Soon after Akin made that statement, Obama told a crowd at the University of Iowa that “you’ve got one member of Congress who compared these student loans, I'm not kidding here, to a 'stage-three cancer of socialism.'”
“Stage three cancer? Come on,” Obama said. “Just when you think you've heard it all in Washington, somebody comes up with a new way to go off the deep end."
Akin claimed that Obama had misquoted his remarks, noting that the "cancer infecting our society today is not student loans themselves, but the massive expansion of federal government into every sector of private business.” This week, Akin highlighted the flap in an e-mail asking for donations to his U.S. Senate campaign.
“It wasn't just the White House correspondents’ dinner that had Obama laughing last week; he also seemed to enjoy misquoting and mocking my conservative stand,” Akin wrote in the e-mail. “Obama singled out my comment in a recent stump speech at the University of Iowa. He is shocked that someone would stand against the federal government being involved in everything.”
Akin, of course, is locked in a Republican primary against former state Treasurer Sarah Steelman and Frontenac businessman John Brunner. The winner of that August primary will likely face Sen. Claire McCaskill (D-MO) in November.
McCaskill on the air
Speaking of McCaskill, her campaign released a new advertisement Wednesday attacking recent television ads from conservative-leaning third party organizations. Entitled “Back Again,” the spot argues that the groups attacking her are protective of “Washington special interests.”
"What Missourians need to know is that these Washington special interests aren't just trying to silence Claire, they're spending millions to distort Claire's record because they know the other candidates in this race would be a rubber stamp for their special interest agenda,” said Adrianne Marsh, McCaskill’s campaign manager, in a statement. “Whether it's protecting tax breaks for Big Oil, ending Medicare as we know it or privatizing student loans, Claire's never been afraid to step on big toes in Washington and she'll never stop fighting for Missouri's middle class families."
While MCaskill has built up a substantial financial reserve in her bid for re-election, the aforementioned third party groups have been constantly attacking McCaskill through the airwaves. McCaskill’s response to these ads was recently the subject of a New York Times editorial.

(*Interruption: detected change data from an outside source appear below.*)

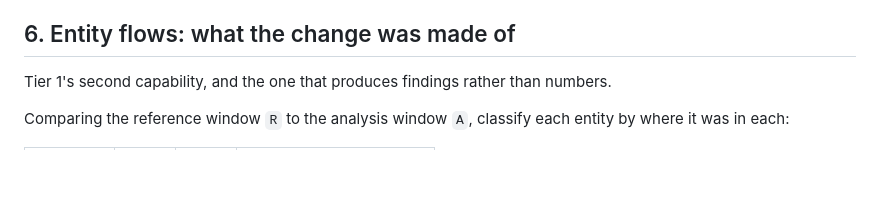
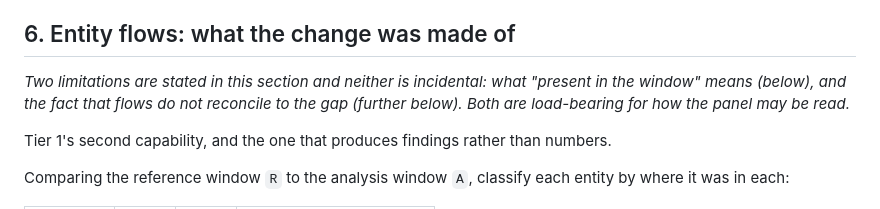
Before and after one commit to PolycultureResearch/breakdown, a Markdown page: knowledge/non_additive_slicing_design.md, the part around the change. Drawn GitHub-style; blank space fills up the shorter version.

```diff
--- a/knowledge/non_additive_slicing_design.md
+++ b/knowledge/non_additive_slicing_design.md
@@ -134,6 +134,11 @@ Independent of tier 1, and worth shipping first:
 
 ## 6. Entity flows: what the change was made of
 
+*Two limitations are stated in this section and neither is incidental: what
+"present in the window" means (below), and the fact that flows do not
+reconcile to the gap (further below). Both are load-bearing for how the panel
+may be read.*
+
 Tier 1's second capability, and the one that produces findings rather than
 numbers.
 
```
Also changed, not shown: README.md (+20 -0 lines).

The piece noted that while ““super PACs” and secretive independent groups will be spending hundreds of millions on the presidential race, it is at the Congressional level where big money can have the most impact.”